W3C and DRM

Yes, DRM technologies are defective by design. They make problems to legal customers, preventing them to use the content they paid for in normal ways like viewing or playing it on any device they own or using their favorite and trusted software. They are also exposed to privacy issues. On the other hand those who use illegal copies probably don’t care much about DRM, they can find ways how to break it or how to get a DRM-free copy and using it in any way they like. That encourages usage of illegal copies.

The only way I could use DRM content on my devices, if it is possible at all, is to install and run untrusted proprietary code on the devices. I usually refuse to do such things so I don’t buy anything with DRM. Still, there is sometimes DRM content I’d like to buy and use if I could.

So the purpose of DRM is questionable and DRM makes problems to fair users (unlike unfair users). Still some circles insist on using it and other ones profit from it by delivering DRM technologies. There is an argument that those circles need to handle DRM content on the Web anyway and thus it is better to do it in a standardized way. W3C encourages such a standardization by working on the Encrypted Media Extensions (EME) proposal.

The problem is that by mandating a defective and harmful technology as a Web standard the technology gets officially promoted and encouraged. That shouldn’t happen. If someone wants to push a defective technology which can’t be run universally on Web enabled devices, let he promotes it on his own, without an official mandate from W3C. W3C should propose universal standards accessible to all Web users instead of inviting the use of defective and harmful technologies.

Things seem becoming worse now. Despite the opposition to the EME proposal, its first public draft has been published recently and the work on it continues. Technical work on the standard and discussions about its sanity are kept separate which makes some sense but on the other hand I suspect the DRM proponents are simply not going to get disturbed by the opposition. They could maintain their pace and make the proposal ready for approval.

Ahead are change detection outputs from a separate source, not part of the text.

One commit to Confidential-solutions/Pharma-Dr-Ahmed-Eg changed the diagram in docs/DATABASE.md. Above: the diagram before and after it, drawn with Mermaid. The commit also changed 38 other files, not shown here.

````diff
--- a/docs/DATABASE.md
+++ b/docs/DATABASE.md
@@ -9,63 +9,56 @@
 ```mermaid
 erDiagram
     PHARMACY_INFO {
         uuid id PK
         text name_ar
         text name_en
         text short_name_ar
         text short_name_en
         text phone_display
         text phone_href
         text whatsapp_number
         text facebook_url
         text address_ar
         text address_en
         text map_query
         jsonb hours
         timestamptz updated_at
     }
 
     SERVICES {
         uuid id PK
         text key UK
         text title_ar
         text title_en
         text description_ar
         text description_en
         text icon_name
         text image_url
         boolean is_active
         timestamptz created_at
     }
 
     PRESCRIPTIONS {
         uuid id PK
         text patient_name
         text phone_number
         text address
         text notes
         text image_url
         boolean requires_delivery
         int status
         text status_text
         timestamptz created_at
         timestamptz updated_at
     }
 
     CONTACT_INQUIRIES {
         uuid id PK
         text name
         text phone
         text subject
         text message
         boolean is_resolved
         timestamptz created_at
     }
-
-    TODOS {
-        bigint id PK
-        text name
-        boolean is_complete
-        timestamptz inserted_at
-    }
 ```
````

If you haven’t already done so, please consider taking some action about the issue. The FSF‘s campaign Defective by Design may be a good starting point, including signing the petition. You can also look at W3C EME specification and restricted media mailing lists. By ignoring the problem we will continue to face all the problems with viewing and playing crippled content on the Web, but this time mandated by an official policy.